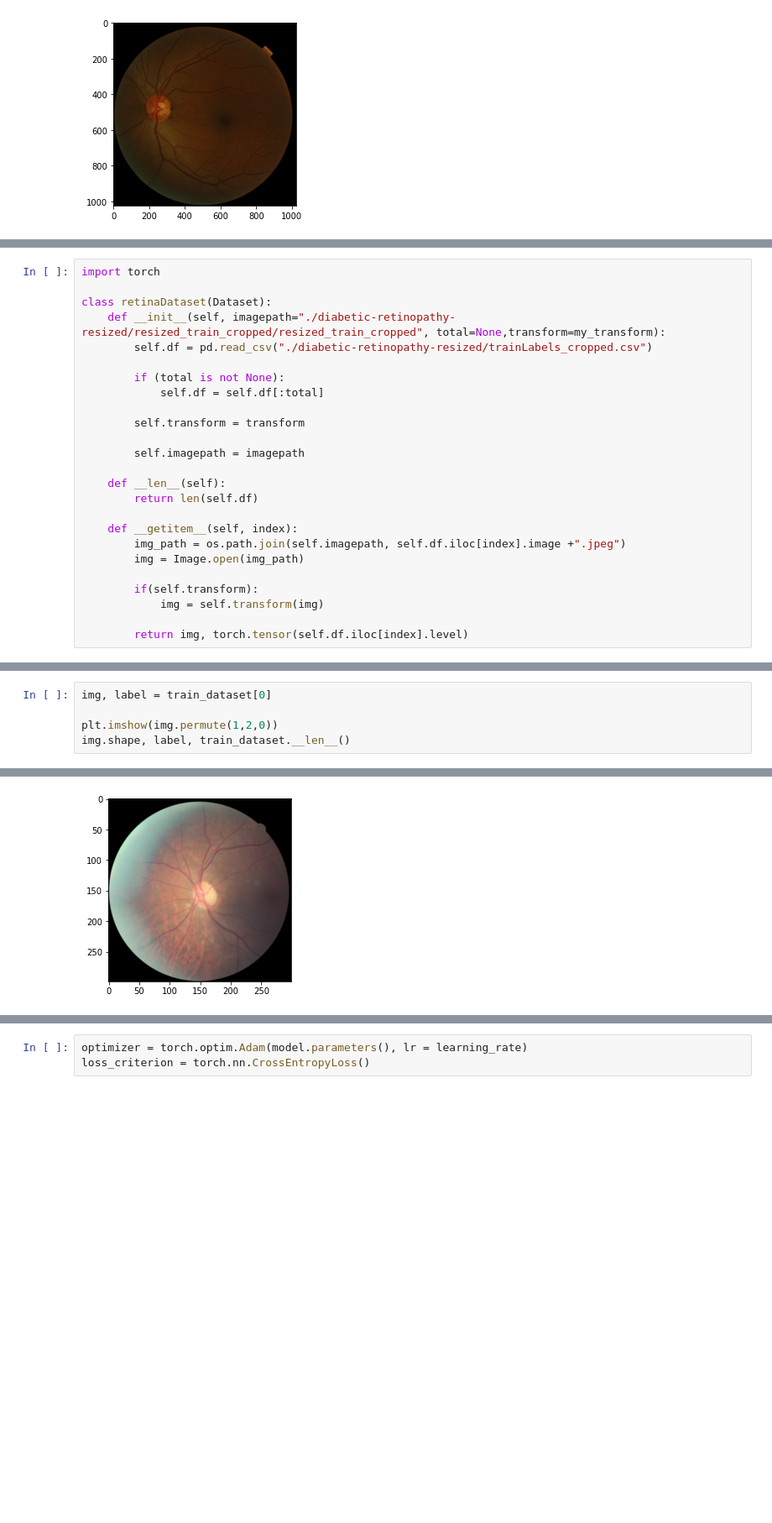
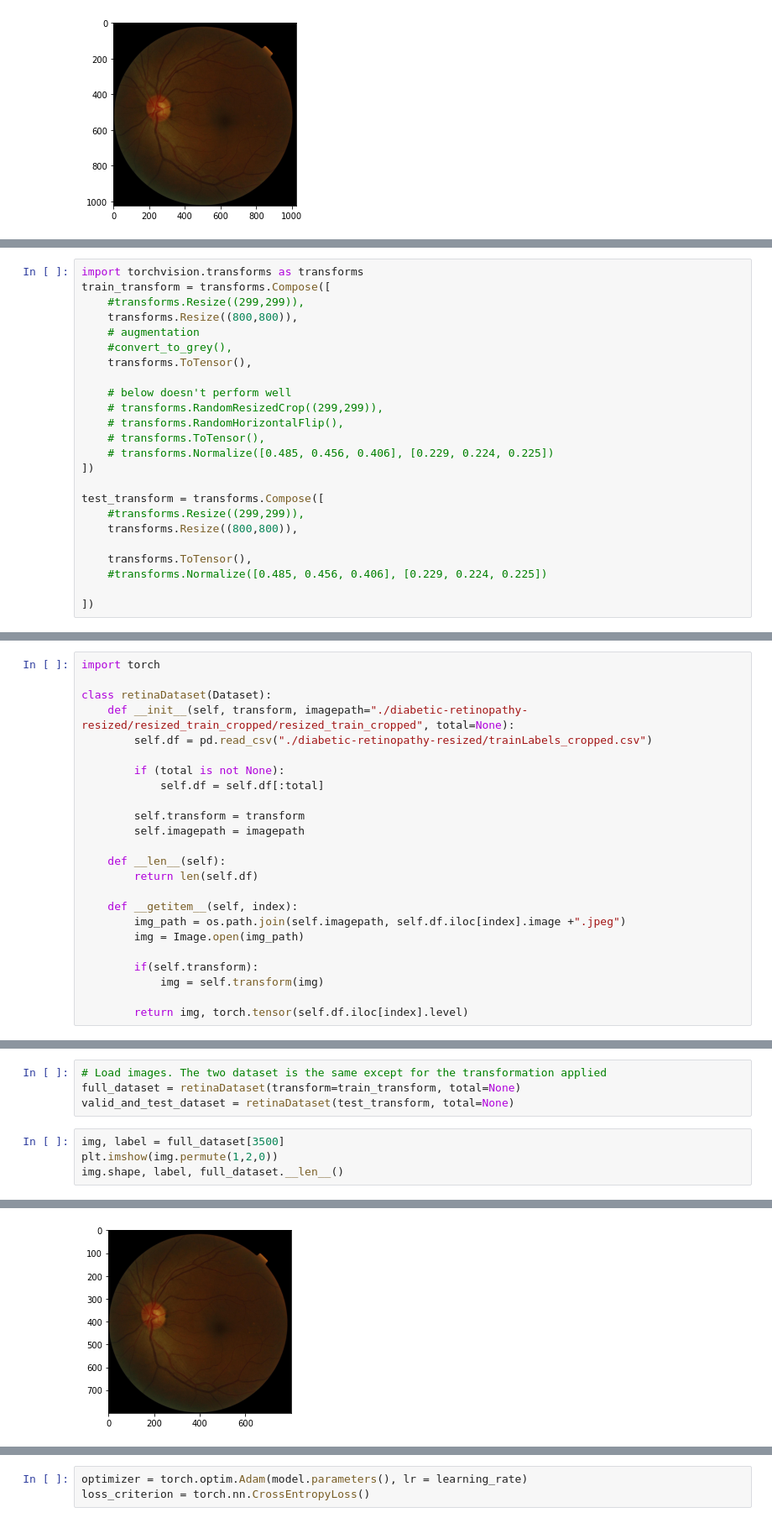
Before and after one commit to whsair/Fall-2021-CS543-ECE549-Final-Project-Grading-of-Diabetic-Retinopathy-Severity-Level, a Jupyter notebook: inception_v3.ipynb, the cells around one changed output, grey strips where cells are left out. Shown at 84% size. Drawn from its saved outputs; the diff is of its cells as text; blank space fills up the shorter version.

```diff
--- a/inception_v3.ipynb
+++ b/inception_v3.ipynb
@@ -94,0 +112,24 @@ my_transform = transforms.Compose([
+# %%
+import torchvision.transforms as transforms
+train_transform = transforms.Compose([
+    #transforms.Resize((299,299)),
+    transforms.Resize((800,800)),
+    # augmentation
+    #convert_to_grey(),
+    transforms.ToTensor(),
+
+    # below doesn't perform well
+    # transforms.RandomResizedCrop((299,299)),
+    # transforms.RandomHorizontalFlip(),
+    # transforms.ToTensor(),
+    # transforms.Normalize([0.485, 0.456, 0.406], [0.229, 0.224, 0.225])
+])
+
+test_transform = transforms.Compose([
+    #transforms.Resize((299,299)),
+    transforms.Resize((800,800)),
+
+    transforms.ToTensor(),
+    #transforms.Normalize([0.485, 0.456, 0.406], [0.229, 0.224, 0.225])
+
+])
@@ -96,14 +143,13 @@ my_transform = transforms.Compose([
 import torch
 
 class retinaDataset(Dataset):
-    def __init__(self, imagepath="./diabetic-retinopathy-resized/resized_train_cropped/resized_train_cropped", total=None,transform=my_transform):
+    def __init__(self, transform, imagepath="./diabetic-retinopathy-resized/resized_train_cropped/resized_train_cropped", total=None):
         self.df = pd.read_csv("./diabetic-retinopathy-resized/trainLabels_cropped.csv")
 
         if (total is not None):
             self.df = self.df[:total]
 
         self.transform = transform
-
         self.imagepath = imagepath
 
     def __len__(self):
@@ -123,6 +166,9 @@ train_dataset = retinaDataset(total=None)
+# %%
+# Load images. The two dataset is the same except for the transformation applied
+full_dataset = retinaDataset(transform=train_transform, total=None)
+valid_and_test_dataset = retinaDataset(test_transform, total=None)
 # %%
-img, label = train_dataset[0]
-
+img, label = full_dataset[3500]
 plt.imshow(img.permute(1,2,0))
-img.shape, label, train_dataset.__len__()
+img.shape, label, full_dataset.__len__()
 # %% [output]
@@ -130,4 +176,4 @@ img.shape, label, train_dataset.__len__()
-[figure, old version]
+[figure, new version]
 # %%
 num_classes = 5
 learning_rate = 1e-4
```
Also changed, not shown: parts of 26 cells of this notebook.
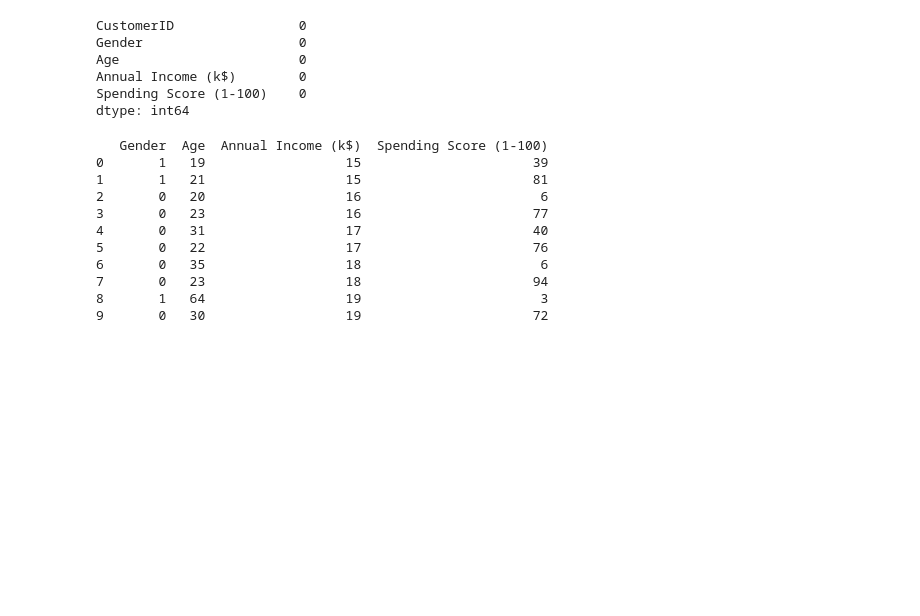
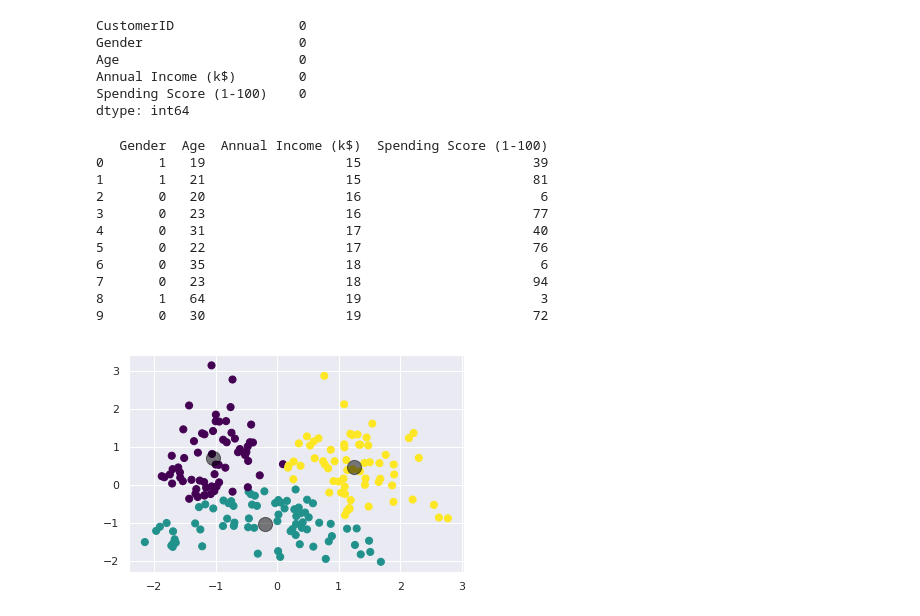
Before and after one commit to DinWaikabu/Machine_Learning, a Jupyter notebook: Kmeans_Mall_Customers_data.ipynb, the cells around one changed output. Saved outputs shown, nothing was run; the diff lists cells and outputs as text; code cells hidden in the pictures; blank space fills up the shorter version.

```diff
--- a/Kmeans_Mall_Customers_data.ipynb
+++ b/Kmeans_Mall_Customers_data.ipynb
@@ -102,8 +102,25 @@ print(df.head(10))
 8       1   64                  19                       3
 9       0   30                  19                      72
 # %%
-from sklearn.cluster import k_means
+from sklearn.cluster import KMeans
 import matplotlib.pyplot as plt
 from matplotlib import style
-style.use('ggplot')
 from sklearn import preprocessing
+import seaborn as sns; sns.set()  # for plot styling
+import numpy as np
+from sklearn.decomposition import PCA
+# %%
+dff = preprocessing.scale(df)
+# %%
+pca = PCA(n_components=2).fit(dff)
+pca_2d = pca.transform(dff)
+# %%
+Clf = KMeans(n_clusters = 3)
+Clf.fit(pca_2d)
+prediksi = Clf.predict(pca_2d)
+# %%
+plt.scatter(pca_2d[:, 0], pca_2d[:, 1], c=prediksi, s=50, cmap='viridis')
+centers = Clf.cluster_centers_
+plt.scatter(centers[:, 0], centers[:, 1], c='black', s=200, alpha=0.5);
+# %% [output]
+[figure, added]
```
Also changed, not shown: parts of 2 cells of this notebook.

----

→ TASK BRIEF: Could you give the number of lines in the data above that contain the string "centers", with no other words?

→ RESULT FOR THIS EXERCISE: 2